Israeli and German Jewish officials have dropped their plans to boycott the dedication ceremony of a monument honoring the 11 Israeli athletes killed in a terror attack during the 1972 Munich Olympic games.
The officials lifted their boycott of next week’s ceremony after the German Olympic Committee assured them that the plaque on the monument would explicitly mention the fact that the Israelis were victims of a terrorist attack.
The plaque’s original text said the athletes were the victims of “violence,” without specific mention of the attack by Palestinian terrorists.
The omission enraged the Israeli and German Jewish officials invited to the Sept. 27 ceremony.
Among those who stated their intention to boycott the ceremony were Israeli Ambassador Avi Primor; Ignatz Bubis, chairman of the Central Council of Jews in Germany; and Yoram Oberkovitz, a member of the Israeli Olympic Committee.
The German Olympic Committee changed the plaque’s text after intensive negotiations with the Jewish officials.
Committee members said they would not be able to change the text in time for the ceremony, but they pledged to do so as soon as possible.

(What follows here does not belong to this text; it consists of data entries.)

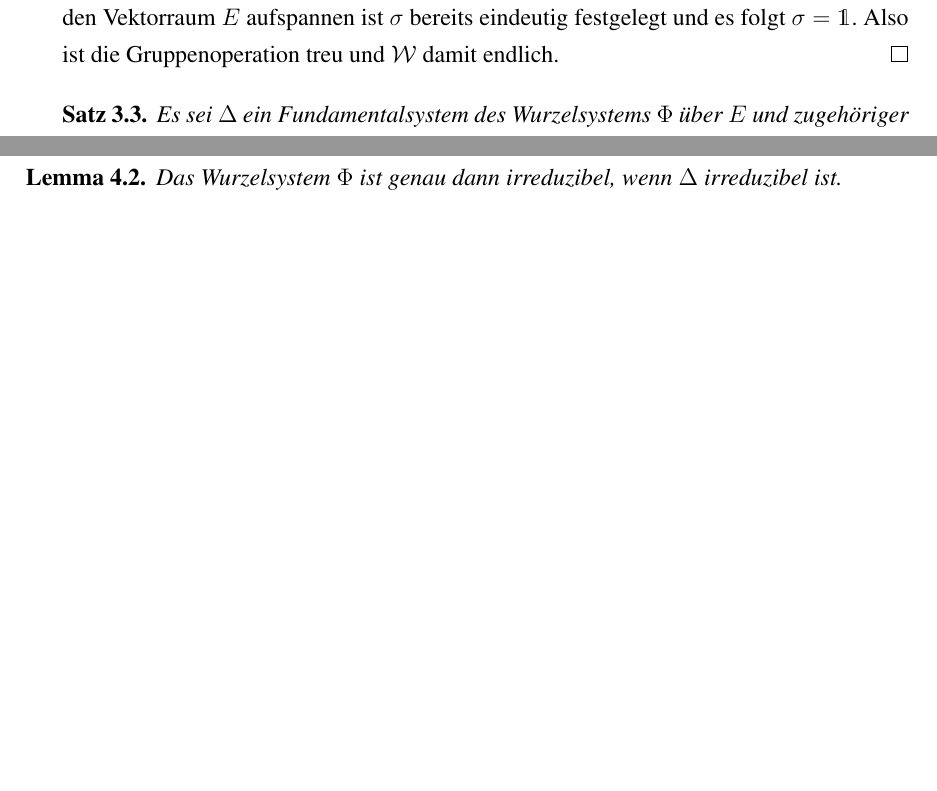
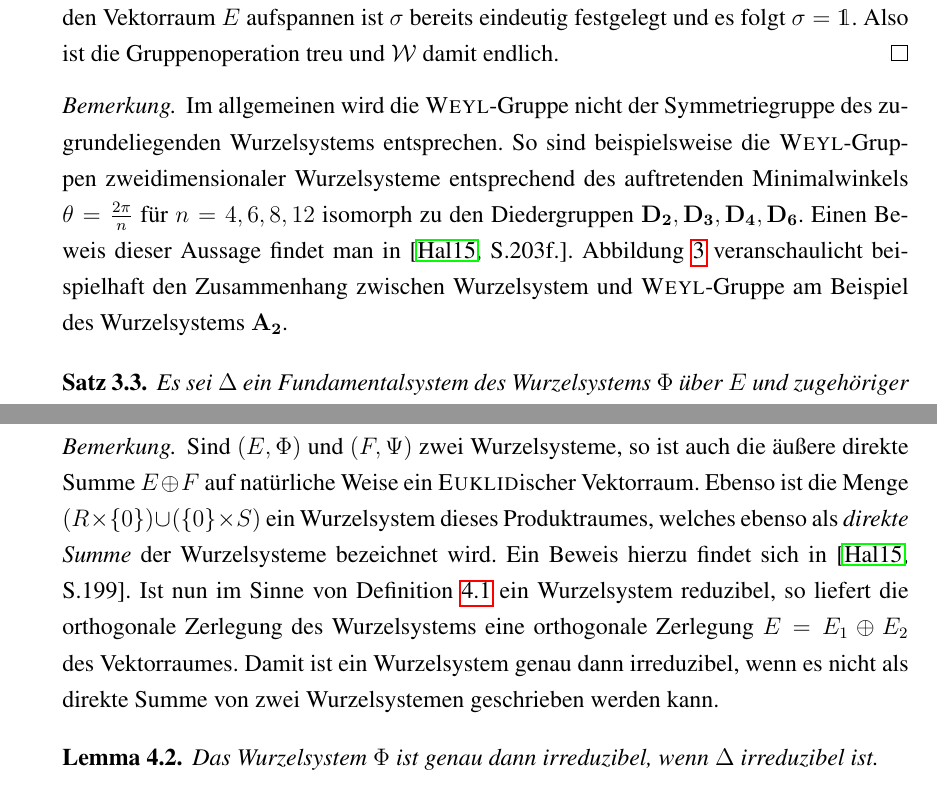
Before and after one commit to eltenedor/ausarbeitung_seminar_ss16, a LaTeX document (seminar16_fabian_gabel.tex, which reads irreduc.tex, weylgroup.tex): two parts of pages 15 and 20 of 25 before the commit and two parts of pages 15 and 21 of 25 after it, joined at a grey line, cut so that both start at the same text, the shorter picture padded with empty space. Compiled offline with pdfLaTeX.

Commit message:
Kleine Korrekturen und Zeichnung

```diff
--- a/irreduc.tex
+++ b/irreduc.tex
@@ -11,3 +14,10 @@ Es sei wieder $\Phi$ ein fest gewähltes Wurzelsystem über dem \euklid ischen V
+\begin{bem}
+  Sind $(E,\Phi)$ und $(F,\Psi)$ zwei Wurzelsysteme, so ist auch die äußere direkte Summe $E \oplus F$ auf natürliche Weise ein \euklid ischer Vektorraum.
+  Ebenso ist die Menge $(R \times \{0\}) \cup (\{0\} \times S)$ ein Wurzelsystem dieses Produktraumes, welches ebenso als \emph{direkte Summe} der Wurzelsysteme bezeichnet wird.
+  Ein Beweis hierzu findet sich in \cite[S.199]{hall2015lie}.
+  Ist nun im Sinne von Definition \ref{def:irreducibleRoot} ein Wurzelsystem reduzibel, so liefert die orthogonale Zerlegung des Wurzelsystems eine orthogonale Zerlegung $E = E_1 \oplus E_2$ des Vektorraumes.
+  Damit ist ein Wurzelsystem genau dann irreduzibel, wenn es nicht als direkte Summe von zwei Wurzelsystemen geschrieben werden kann.
+\end{bem}
 
 \begin{lem}
   \label{lem:irreducibleRoot}
--- a/weylgroup.tex
+++ b/weylgroup.tex
@@ -30,3 +30,9 @@ Ein Lemma stellt zuvor noch sicher, dass es sich bei $\W$ um eine endliche Grupp
   Also ist die Gruppenoperation treu und $\W$ damit endlich.
 \end{proof}
 
+\begin{bem}
+  Im allgemeinen wird die \weyl\hyp{}Gruppe nicht der Symmetriegruppe des zugrundeliegenden Wurzelsystems entsprechen.
+  So sind beispielsweise die \weyl\hyp{}Gruppen zweidimensionaler Wurzelsysteme entsprechend des auftretenden Minimalwinkels $\theta = \tfrac{2\pi}{n}$ für $n = 4,6,8,12$ isomorph zu den Diedergruppen $\mathbf{D_2}, \mathbf{D_3}, \mathbf{D_4}, \mathbf{D_6}$.
+  Einen Beweis dieser Aussage findet man in \cite[S.203f.]{hall2015lie}.
+  Abbildung \ref{fig:symmetry} veranschaulicht beispielhaft den Zusammenhang zwischen Wurzelsystem und \weyl\hyp{}Gruppe am Beispiel des Wurzelsystems $\mathbf{A_2}$.
+\end{bem}
@@ -33,3 +64,4 @@ Ein Lemma stellt zuvor noch sicher, dass es sich bei $\W$ um eine endliche Grupp
+\end{figure}
 
 \begin{thm}
   \label{thm:simplyTransitive}
```
Also changed, not shown: grundlagen.tex (+2 -2 lines), seminar16_fabian_gabel.pdf, irreduc.tex (7 more changed lines), weylgroup.tex (25 more changed lines).
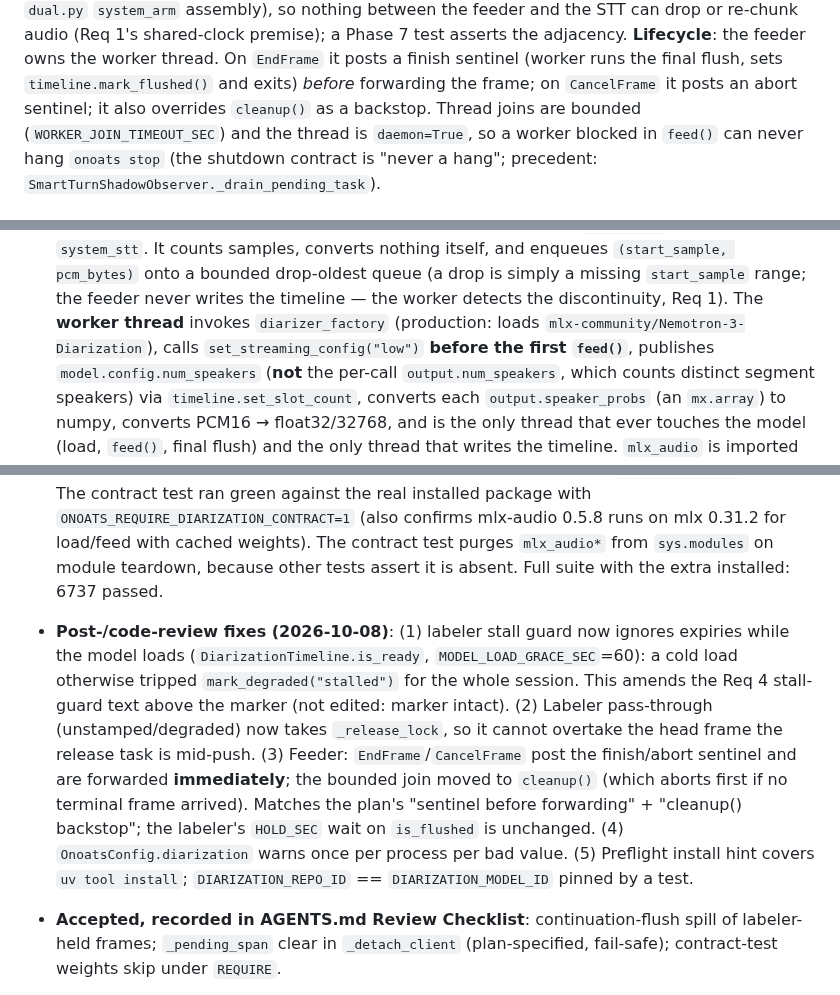
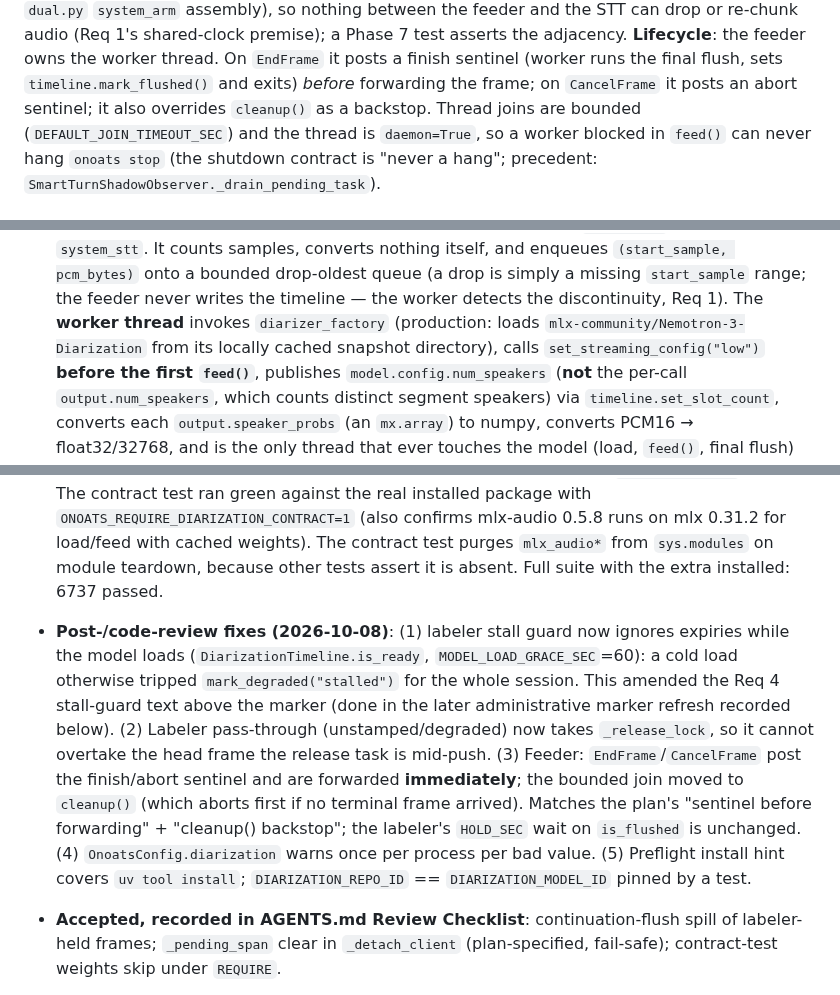
Before and after one commit to vr000m/onoats-bot, a Markdown page: docs/dev_plans/20261007-feature-them-channel-diarization.md, 3 parts joined by grey strips. Rendered like a GitHub page.

Commit message:
docs: correct diarization plan names, loader wording and guard note
DEFAULT_JOIN_TIMEOUT_SEC, cached-snapshot loading, check-5 guard; marker hash
recomputed (administrative, matches shipped behaviour).

```diff
--- a/docs/dev_plans/20261007-feature-them-channel-diarization.md
+++ b/docs/dev_plans/20261007-feature-them-channel-diarization.md
@@ -294,7 +294,7 @@ audio (Req 1's shared-clock premise); a Phase 7 test asserts the adjacency.
 finish sentinel (worker runs the final flush, sets `timeline.mark_flushed()`
 and exits) *before* forwarding the frame; on `CancelFrame` it posts an
 abort sentinel; it also overrides `cleanup()` as a backstop. Thread joins are
-bounded (`WORKER_JOIN_TIMEOUT_SEC`) and the thread is `daemon=True`, so a
+bounded (`DEFAULT_JOIN_TIMEOUT_SEC`) and the thread is `daemon=True`, so a
 worker blocked in `feed()` can never hang `onoats stop` (the shutdown
 contract is "never a hang"; precedent:
 `SmartTurnShadowObserver._drain_pending_task`).
@@ -399,7 +399,8 @@ contract is "never a hang"; precedent:
    simply a missing `start_sample` range; the feeder never writes the
    timeline — the worker detects the discontinuity, Req 1). The **worker
    thread** invokes `diarizer_factory` (production: loads
-   `mlx-community/Nemotron-3-Diarization`), calls
+   `mlx-community/Nemotron-3-Diarization` from its locally cached snapshot
+   directory), calls
    `set_streaming_config("low")` **before the first `feed()`**, publishes
    `model.config.num_speakers` (**not** the per-call `output.num_speakers`,
    which counts distinct segment speakers) via `timeline.set_slot_count`,
@@ -1102,7 +1103,7 @@ All checked against the **installed** package, load+feed on a non-main daemon th
 - **Phase 7 (found by the wired-pipeline matrix tests, not by Phase 5's unit tests)**: `DiarizationLabeler` stored its injectable clock as `self._clock`, which pipecat's `FrameProcessor.setup()` overwrites with a `SystemClock`, so every stamped `them` transcript raised `'SystemClock' object is not callable` in a real pipeline. Renamed to `self._now`; swept the other new processors for FrameProcessor-attribute collisions (none). Lesson for Phase 8b/9: unit tests that bypass `setup()` cannot catch framework-attribute shadowing.
 - **Phase 8**: `uv.lock` adds exactly `mlx-audio 0.5.8`, `transformers 5.17.0`, `safetensors 0.8.0`, `miniaudio 1.71`, `sounddevice 0.5.6` (+ `provides-extras`); **`mlx`/`mlx-metal` unchanged at 0.31.2, so no mlx-whisper re-smoke and no CHANGELOG mlx note is triggered.** The local uv (0.12.23) also tried to rewrite the lock `revision` 3->5 and drop `sys_platform` markers on 10 nvidia edges; that churn was reverted by hand (diff is additions only; `uv lock --check` passes). The contract test ran green against the real installed package with `ONOATS_REQUIRE_DIARIZATION_CONTRACT=1` (also confirms mlx-audio 0.5.8 runs on mlx 0.31.2 for load/feed with cached weights). The contract test purges `mlx_audio*` from `sys.modules` on module teardown, because other tests assert it is absent. Full suite with the extra installed: 6737 passed.
 
-- **Post-/code-review fixes (2026-10-08)**: (1) labeler stall guard now ignores expiries while the model loads (`DiarizationTimeline.is_ready`, `MODEL_LOAD_GRACE_SEC`=60): a cold load otherwise tripped `mark_degraded("stalled")` for the whole session. This amends the Req 4 stall-guard text above the marker (not edited: marker intact). (2) Labeler pass-through (unstamped/degraded) now takes `_release_lock`, so it cannot overtake the head frame the release task is mid-push. (3) Feeder: `EndFrame`/`CancelFrame` post the finish/abort sentinel and are forwarded **immediately**; the bounded join moved to `cleanup()` (which aborts first if no terminal frame arrived). Matches the plan's "sentinel before forwarding" + "cleanup() backstop"; the labeler's `HOLD_SEC` wait on `is_flushed` is unchanged. (4) `OnoatsConfig.diarization` warns once per process per bad value. (5) Preflight install hint covers `uv tool install`; `DIARIZATION_REPO_ID` == `DIARIZATION_MODEL_ID` pinned by a test.
+- **Post-/code-review fixes (2026-10-08)**: (1) labeler stall guard now ignores expiries while the model loads (`DiarizationTimeline.is_ready`, `MODEL_LOAD_GRACE_SEC`=60): a cold load otherwise tripped `mark_degraded("stalled")` for the whole session. This amended the Req 4 stall-guard text above the marker (done in the later administrative marker refresh recorded below). (2) Labeler pass-through (unstamped/degraded) now takes `_release_lock`, so it cannot overtake the head frame the release task is mid-push. (3) Feeder: `EndFrame`/`CancelFrame` post the finish/abort sentinel and are forwarded **immediately**; the bounded join moved to `cleanup()` (which aborts first if no terminal frame arrived). Matches the plan's "sentinel before forwarding" + "cleanup() backstop"; the labeler's `HOLD_SEC` wait on `is_flushed` is unchanged. (4) `OnoatsConfig.diarization` warns once per process per bad value. (5) Preflight install hint covers `uv tool install`; `DIARIZATION_REPO_ID` == `DIARIZATION_MODEL_ID` pinned by a test.
 - **Accepted, recorded in AGENTS.md Review Checklist**: continuation-flush spill of labeler-held frames; `_pending_span` clear in `_detach_client` (plan-specified, fail-safe); contract-test weights skip under `REQUIRE`.
 - **Still open (Phase 8b/9)**: VAD-span edge offset (see Phase 4 note). Facts for the decision: the STT decodes pipecat's `_audio_buffer` (<= 1 s pre-roll + everything to the VAD-stop event), the server returns no timestamps onoats consumes, and `VADUserStartedSpeakingFrame.start_secs` / `VADUserStoppedSpeakingFrame.stop_secs` carry the confirmation delays.
 
```
Also changed, not shown: other parts of docs/dev_plans/20261007-feature-them-channel-diarization.md (+3 -1 lines).
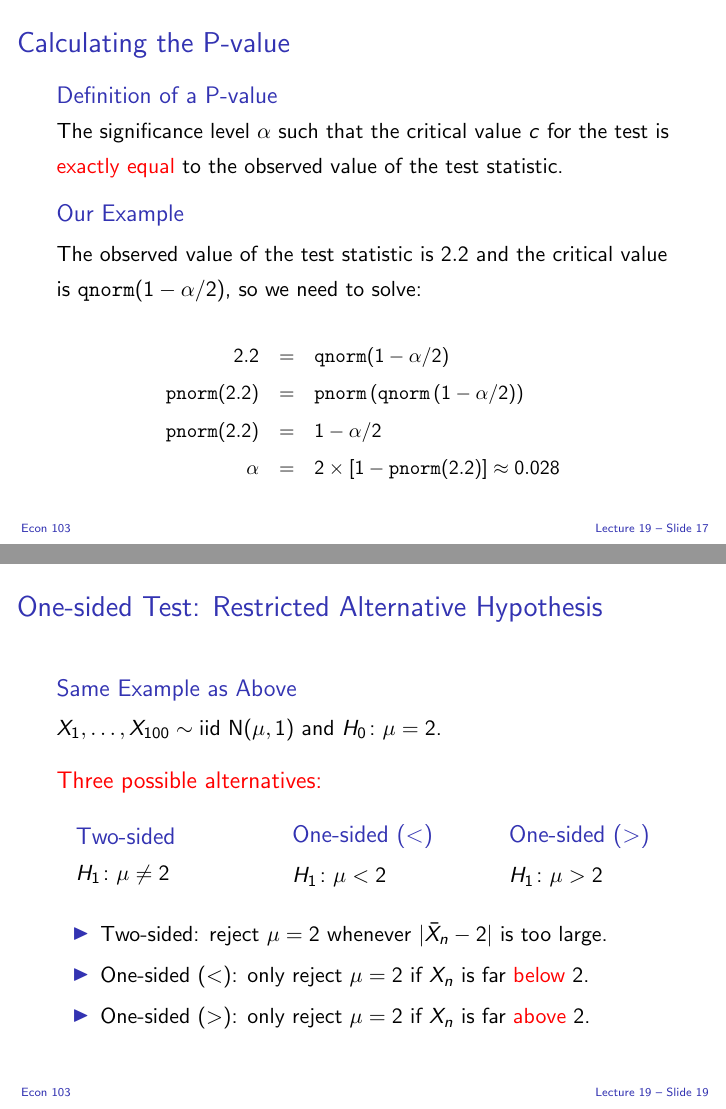
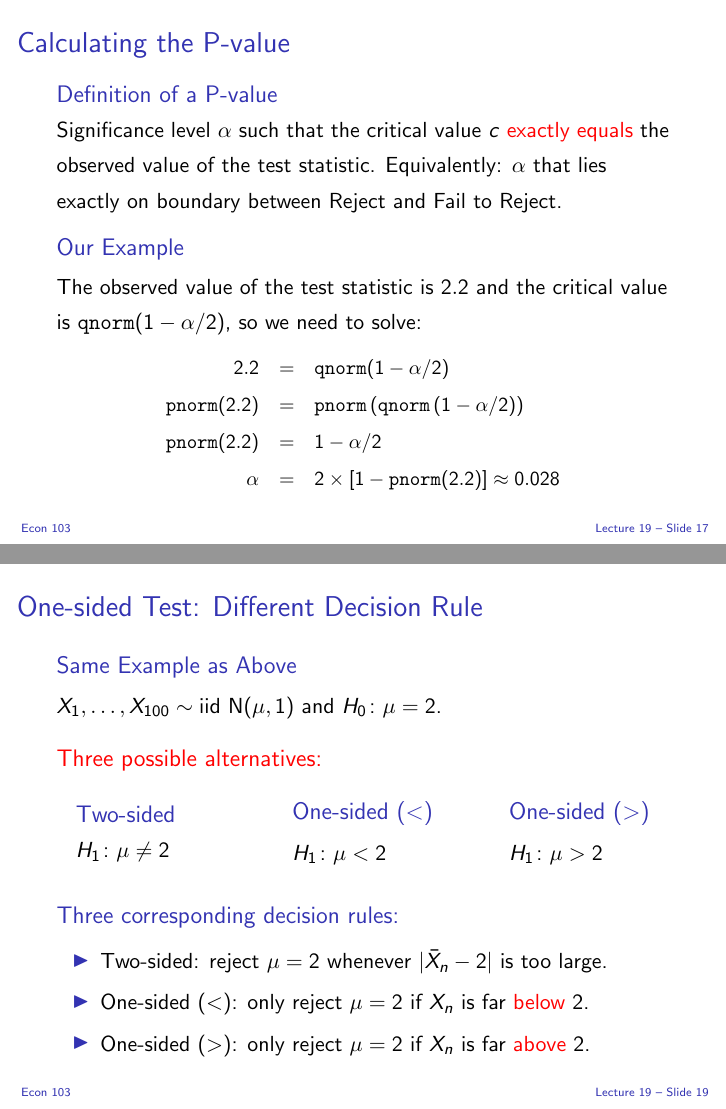
Before and after one commit to fditraglia/Econ103Public, LaTeX slides (slides/lecture_slides.tex, which reads slides/lecture19.tex): pages 31 and 33 of 36, joined at a grey line. Compiled offline with pdfLaTeX.

Commit message:
even more work on lecture 18

```diff
--- a/slides/lecture19.tex
+++ b/slides/lecture19.tex
@@ -346,7 +346,8 @@
   \frametitle{Calculating the P-value}
 
   \begin{block}{Definition of a P-value}
-    The significance level $\alpha$ such that the critical value $c$ for the test is \alert{exactly equal} to the observed value of the test statistic.
+    Significance level $\alpha$ such that the critical value $c$ \alert{exactly equals} the observed value of the test statistic.
+    Equivalently: $\alpha$ that lies exactly on boundary between Reject and Fail to Reject.
   \end{block}
 
   \pause
@@ -354,7 +355,7 @@
   \begin{block}{Our Example}
     The observed value of the test statistic is $2.2$ and the critical value is $\texttt{qnorm}(1 - \alpha/2)$, so we need to solve:
 
-    \vspace{-1em}
+    \vspace{-2em}
 
     \small
     \begin{eqnarray*}
@@ -405,7 +406,7 @@
 \section{One-Sided Tests}
 %%%%%%%%%%%%%%%%%%%%%%%%%%%%%%%%%%%%%%%%
 \begin{frame}
-  \frametitle{One-sided Test: Restricted Alternative Hypothesis}
+  \frametitle{One-sided Test: Different Decision Rule}
 
   \begin{block}{Same Example as Above}
   $X_1, \dots, X_{100}\sim \mbox{iid N}(\mu, 1)$ and $H_0\colon \mu=2$.
@@ -429,13 +430,15 @@
   \end{columns}
 \end{alertblock}
 
-  \vspace{1em}
+\vspace{1em}
 
+\begin{block}{Three corresponding decision rules:}
   \begin{itemize}
     \item Two-sided: reject $\mu = 2$ whenever $|\bar{X}_n - 2|$ is too large.
     \item One-sided $(<)$: only reject $\mu = 2$ if $X_n$ is far \alert{below} 2.
     \item One-sided $(>)$: only reject $\mu = 2$ if $X_n$ is far \alert{above} 2.
   \end{itemize}
+\end{block}
   %These are stranger since the analogy with a confidence interval breaks down.
   %Explain that the default should be a two-sided test.
   %Then explain why and when you might want to do a one-sided test.
```
Also changed, not shown: slides/lecture_slides.pdf, slides/lecture19.tex (9 more changed lines).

Palestinian terrorists belonging to the Black September movement infiltrated the Olympic village on Sept. 5, 1972, the 11th day of the Munich Olympics.
The terrorists killed two Israeli athletes and took nine others hostage, demanding the release of 200 Arab prisoners in Israel.
In a shoot-out at the airport later that day when German police attempted to free the hostages, all nine hostages were killed, as were a German policeman and five of the terrorists. Three of the Palestinians were arrested.
The games were halted for 24 hours.
Relatives of the Israeli victims blamed the German police for botching the airport rescue attempt and sued the local authorities for compensation.
The trial is still pending.
The Archive of the Jewish Telegraphic Agency includes articles published from 1923 to 2008. Archive stories reflect the journalistic standards and practices of the time they were published.